Given entries =

_____

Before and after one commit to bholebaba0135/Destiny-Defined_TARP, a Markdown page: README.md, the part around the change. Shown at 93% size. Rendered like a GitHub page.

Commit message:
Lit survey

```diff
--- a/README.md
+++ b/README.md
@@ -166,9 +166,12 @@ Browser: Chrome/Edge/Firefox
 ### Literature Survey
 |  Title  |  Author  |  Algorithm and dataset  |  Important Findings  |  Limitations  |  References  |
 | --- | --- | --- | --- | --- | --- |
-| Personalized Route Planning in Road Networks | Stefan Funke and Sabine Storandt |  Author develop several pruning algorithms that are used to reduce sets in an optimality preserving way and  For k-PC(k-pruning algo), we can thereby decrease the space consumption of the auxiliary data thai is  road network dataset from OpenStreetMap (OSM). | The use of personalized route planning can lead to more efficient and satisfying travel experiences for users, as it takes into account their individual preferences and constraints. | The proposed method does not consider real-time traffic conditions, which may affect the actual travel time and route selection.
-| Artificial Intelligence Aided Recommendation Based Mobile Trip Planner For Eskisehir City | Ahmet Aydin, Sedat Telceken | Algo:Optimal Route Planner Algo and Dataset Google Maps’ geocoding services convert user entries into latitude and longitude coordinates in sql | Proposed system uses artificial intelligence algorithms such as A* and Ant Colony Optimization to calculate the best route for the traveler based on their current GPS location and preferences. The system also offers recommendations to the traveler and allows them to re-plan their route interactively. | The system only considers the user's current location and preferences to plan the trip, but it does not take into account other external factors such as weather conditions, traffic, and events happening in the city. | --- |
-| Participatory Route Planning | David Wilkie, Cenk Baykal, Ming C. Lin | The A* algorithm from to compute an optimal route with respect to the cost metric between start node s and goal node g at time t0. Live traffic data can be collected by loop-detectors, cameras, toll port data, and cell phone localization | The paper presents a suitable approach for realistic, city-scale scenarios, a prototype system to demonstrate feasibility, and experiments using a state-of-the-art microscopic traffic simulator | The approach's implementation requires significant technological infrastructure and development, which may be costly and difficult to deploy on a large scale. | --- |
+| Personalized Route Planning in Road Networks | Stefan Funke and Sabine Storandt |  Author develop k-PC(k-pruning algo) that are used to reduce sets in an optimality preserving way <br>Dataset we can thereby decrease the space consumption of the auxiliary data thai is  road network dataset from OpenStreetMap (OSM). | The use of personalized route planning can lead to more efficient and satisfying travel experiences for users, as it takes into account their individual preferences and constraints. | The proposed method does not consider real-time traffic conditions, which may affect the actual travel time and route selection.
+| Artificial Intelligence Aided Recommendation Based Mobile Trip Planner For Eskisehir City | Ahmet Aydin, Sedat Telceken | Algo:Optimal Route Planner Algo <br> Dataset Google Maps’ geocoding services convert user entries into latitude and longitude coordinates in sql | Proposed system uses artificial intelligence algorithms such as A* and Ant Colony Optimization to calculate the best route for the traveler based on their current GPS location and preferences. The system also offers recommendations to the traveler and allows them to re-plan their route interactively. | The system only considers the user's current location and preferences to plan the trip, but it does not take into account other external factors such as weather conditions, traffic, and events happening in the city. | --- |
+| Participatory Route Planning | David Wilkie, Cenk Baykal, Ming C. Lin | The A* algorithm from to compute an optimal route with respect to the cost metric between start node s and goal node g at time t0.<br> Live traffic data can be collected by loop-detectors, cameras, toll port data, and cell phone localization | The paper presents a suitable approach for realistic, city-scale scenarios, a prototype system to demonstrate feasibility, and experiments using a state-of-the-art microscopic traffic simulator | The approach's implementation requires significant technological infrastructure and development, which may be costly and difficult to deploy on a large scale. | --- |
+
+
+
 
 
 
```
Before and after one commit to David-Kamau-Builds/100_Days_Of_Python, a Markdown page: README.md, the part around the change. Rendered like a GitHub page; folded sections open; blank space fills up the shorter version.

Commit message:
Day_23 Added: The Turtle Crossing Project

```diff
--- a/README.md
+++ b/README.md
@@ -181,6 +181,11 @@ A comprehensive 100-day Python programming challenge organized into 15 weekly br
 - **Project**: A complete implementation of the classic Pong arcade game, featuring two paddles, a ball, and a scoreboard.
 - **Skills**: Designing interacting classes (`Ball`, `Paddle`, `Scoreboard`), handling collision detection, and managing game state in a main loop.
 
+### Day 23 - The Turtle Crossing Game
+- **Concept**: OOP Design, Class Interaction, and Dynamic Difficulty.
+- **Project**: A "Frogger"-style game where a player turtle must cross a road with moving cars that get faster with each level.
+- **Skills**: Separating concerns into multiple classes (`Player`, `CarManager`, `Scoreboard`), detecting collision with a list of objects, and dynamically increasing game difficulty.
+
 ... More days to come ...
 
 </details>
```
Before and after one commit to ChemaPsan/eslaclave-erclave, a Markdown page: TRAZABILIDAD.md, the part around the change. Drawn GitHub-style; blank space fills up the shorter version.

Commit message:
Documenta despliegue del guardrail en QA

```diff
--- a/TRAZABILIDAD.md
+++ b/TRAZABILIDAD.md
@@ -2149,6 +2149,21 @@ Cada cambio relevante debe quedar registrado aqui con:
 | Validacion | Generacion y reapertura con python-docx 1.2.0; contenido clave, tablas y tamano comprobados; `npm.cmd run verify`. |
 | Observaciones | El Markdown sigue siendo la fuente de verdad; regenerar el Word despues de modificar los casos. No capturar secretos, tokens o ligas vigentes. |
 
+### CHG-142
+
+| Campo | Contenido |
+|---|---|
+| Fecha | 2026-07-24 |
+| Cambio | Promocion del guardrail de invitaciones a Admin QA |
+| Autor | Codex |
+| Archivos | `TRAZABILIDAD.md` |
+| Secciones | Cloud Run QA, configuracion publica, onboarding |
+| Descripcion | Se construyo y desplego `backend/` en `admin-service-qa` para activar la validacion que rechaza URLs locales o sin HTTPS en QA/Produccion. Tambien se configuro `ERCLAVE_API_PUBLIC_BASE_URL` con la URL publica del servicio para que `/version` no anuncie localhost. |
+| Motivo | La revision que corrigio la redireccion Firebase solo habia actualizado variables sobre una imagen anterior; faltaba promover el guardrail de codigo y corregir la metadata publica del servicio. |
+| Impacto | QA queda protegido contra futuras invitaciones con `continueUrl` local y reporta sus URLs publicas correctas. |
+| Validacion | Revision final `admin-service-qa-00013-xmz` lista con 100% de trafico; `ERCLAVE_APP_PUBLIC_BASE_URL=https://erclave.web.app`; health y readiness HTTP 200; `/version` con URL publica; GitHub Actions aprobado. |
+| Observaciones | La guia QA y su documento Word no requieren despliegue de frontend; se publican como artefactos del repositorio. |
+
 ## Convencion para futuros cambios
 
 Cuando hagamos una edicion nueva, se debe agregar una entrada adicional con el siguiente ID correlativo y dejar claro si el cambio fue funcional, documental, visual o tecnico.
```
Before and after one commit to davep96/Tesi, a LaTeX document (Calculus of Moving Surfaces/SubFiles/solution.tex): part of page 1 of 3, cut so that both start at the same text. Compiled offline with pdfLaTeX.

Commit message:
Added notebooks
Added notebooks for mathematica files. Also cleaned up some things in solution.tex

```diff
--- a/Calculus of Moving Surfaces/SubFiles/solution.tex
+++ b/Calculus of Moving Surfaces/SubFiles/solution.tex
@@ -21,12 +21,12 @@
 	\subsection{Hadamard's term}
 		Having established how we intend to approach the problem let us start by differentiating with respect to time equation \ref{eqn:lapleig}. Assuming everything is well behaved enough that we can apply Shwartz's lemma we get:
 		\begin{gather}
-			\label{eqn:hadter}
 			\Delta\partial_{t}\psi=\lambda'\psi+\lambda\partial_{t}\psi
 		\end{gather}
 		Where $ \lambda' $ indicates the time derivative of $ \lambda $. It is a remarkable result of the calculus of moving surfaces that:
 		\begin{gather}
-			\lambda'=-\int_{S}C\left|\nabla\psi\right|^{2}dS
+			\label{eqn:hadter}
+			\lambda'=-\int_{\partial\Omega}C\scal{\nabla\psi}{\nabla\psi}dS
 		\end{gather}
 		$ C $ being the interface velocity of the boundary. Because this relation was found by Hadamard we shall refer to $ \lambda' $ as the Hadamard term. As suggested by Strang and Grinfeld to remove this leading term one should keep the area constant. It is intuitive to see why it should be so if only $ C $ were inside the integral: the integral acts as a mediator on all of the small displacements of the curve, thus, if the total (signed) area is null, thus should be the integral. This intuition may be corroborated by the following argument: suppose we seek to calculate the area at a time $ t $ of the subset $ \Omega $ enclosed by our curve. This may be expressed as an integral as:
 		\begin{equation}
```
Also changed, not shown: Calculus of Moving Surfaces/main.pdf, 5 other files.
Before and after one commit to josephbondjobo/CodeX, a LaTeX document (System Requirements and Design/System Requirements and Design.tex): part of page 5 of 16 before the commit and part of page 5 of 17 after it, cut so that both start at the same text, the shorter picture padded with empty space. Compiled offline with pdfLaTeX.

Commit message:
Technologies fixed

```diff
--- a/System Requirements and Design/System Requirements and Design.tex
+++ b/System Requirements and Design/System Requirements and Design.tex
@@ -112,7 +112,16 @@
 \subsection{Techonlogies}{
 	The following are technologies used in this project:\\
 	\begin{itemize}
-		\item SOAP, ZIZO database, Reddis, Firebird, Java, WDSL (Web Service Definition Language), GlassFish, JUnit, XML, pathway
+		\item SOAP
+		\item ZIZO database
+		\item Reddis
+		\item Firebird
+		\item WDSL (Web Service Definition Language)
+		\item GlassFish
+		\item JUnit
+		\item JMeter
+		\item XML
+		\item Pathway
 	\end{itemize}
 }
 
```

_____

The problem = Only lines with the word "ZIZO" count here; copy every one from the records.

Task solution =
-		\item SOAP, ZIZO database, Reddis, Firebird, Java, WDSL (Web Service Definition Language), GlassFish, JUnit, XML, pathway
+		\item ZIZO database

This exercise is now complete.